◆ **Brief**
Filter the lines below, keeping each one that holds "templates".

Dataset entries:
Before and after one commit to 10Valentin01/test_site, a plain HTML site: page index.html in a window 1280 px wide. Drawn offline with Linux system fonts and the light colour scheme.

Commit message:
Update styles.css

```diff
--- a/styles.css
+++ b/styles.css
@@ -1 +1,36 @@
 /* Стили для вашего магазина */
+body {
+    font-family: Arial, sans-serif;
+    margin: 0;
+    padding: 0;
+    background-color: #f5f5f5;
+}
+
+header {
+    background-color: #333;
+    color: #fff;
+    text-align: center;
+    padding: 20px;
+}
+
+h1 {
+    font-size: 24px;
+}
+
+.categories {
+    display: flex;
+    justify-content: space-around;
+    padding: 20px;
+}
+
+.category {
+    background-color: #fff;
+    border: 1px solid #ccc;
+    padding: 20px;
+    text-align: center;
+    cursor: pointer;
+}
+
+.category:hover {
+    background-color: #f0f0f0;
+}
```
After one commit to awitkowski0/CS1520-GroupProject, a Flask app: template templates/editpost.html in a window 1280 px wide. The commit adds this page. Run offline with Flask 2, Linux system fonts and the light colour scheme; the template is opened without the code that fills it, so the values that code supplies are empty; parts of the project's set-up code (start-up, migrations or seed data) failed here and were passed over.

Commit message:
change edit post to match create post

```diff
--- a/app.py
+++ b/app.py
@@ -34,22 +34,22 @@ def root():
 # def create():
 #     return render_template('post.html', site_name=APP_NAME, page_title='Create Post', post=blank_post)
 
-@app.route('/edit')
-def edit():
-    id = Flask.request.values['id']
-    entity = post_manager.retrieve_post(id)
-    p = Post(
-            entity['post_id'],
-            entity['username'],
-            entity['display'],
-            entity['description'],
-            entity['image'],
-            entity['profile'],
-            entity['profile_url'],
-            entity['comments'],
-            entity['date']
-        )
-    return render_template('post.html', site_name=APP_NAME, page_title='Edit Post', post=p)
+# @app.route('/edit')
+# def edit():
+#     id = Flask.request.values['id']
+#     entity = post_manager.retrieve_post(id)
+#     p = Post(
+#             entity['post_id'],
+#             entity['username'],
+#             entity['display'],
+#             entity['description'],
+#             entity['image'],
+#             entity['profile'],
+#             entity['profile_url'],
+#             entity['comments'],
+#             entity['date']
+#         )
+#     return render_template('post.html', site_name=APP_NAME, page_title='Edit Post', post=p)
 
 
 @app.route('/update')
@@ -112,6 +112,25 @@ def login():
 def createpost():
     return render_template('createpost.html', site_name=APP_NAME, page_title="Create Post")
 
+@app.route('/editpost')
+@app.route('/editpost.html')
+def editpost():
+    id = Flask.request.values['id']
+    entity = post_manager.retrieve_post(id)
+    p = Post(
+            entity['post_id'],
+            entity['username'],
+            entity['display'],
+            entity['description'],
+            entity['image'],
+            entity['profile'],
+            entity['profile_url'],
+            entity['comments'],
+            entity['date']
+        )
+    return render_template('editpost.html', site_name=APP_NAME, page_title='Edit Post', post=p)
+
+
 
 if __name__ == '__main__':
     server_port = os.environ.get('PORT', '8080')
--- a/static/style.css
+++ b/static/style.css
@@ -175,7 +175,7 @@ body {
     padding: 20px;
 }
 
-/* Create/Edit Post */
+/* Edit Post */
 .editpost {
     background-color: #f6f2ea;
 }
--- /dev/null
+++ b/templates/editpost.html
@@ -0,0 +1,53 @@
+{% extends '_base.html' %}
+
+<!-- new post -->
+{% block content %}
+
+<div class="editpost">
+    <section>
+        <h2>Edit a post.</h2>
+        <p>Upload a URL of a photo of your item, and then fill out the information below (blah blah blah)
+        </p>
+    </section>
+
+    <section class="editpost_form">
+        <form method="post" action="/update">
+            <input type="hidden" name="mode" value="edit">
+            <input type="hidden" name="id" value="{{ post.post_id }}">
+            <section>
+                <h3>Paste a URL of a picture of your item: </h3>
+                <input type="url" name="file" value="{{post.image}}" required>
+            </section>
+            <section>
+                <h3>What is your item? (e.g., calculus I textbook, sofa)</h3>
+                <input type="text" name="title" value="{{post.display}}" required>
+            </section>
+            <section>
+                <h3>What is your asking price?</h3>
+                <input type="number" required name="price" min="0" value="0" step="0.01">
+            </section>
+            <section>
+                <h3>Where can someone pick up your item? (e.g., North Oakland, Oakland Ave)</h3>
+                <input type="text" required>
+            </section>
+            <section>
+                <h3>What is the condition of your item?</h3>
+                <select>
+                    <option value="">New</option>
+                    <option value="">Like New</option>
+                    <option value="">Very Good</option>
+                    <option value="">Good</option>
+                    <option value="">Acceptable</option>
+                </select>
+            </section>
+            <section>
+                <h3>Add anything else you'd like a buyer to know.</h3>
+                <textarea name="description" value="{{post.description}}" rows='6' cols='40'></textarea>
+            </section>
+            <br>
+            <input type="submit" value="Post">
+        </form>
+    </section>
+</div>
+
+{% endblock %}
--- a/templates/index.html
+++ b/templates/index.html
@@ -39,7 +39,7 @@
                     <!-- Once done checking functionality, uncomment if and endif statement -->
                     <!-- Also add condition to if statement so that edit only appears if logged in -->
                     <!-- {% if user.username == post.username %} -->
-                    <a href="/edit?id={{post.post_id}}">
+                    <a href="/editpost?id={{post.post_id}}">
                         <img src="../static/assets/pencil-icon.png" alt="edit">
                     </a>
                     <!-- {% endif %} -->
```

◆ **Answer to this task**
After one commit to awitkowski0/CS1520-GroupProject, a Flask app: template templates/editpost.html in a window 1280 px wide. The commit adds this page. Run offline with Flask 2, Linux system fonts and the light colour scheme; the template is opened without the code that fills it, so the values that code supplies are empty; parts of the project's set-up code (start-up, migrations or seed data) failed here and were passed over.
+++ b/templates/editpost.html
--- a/templates/index.html
+++ b/templates/index.html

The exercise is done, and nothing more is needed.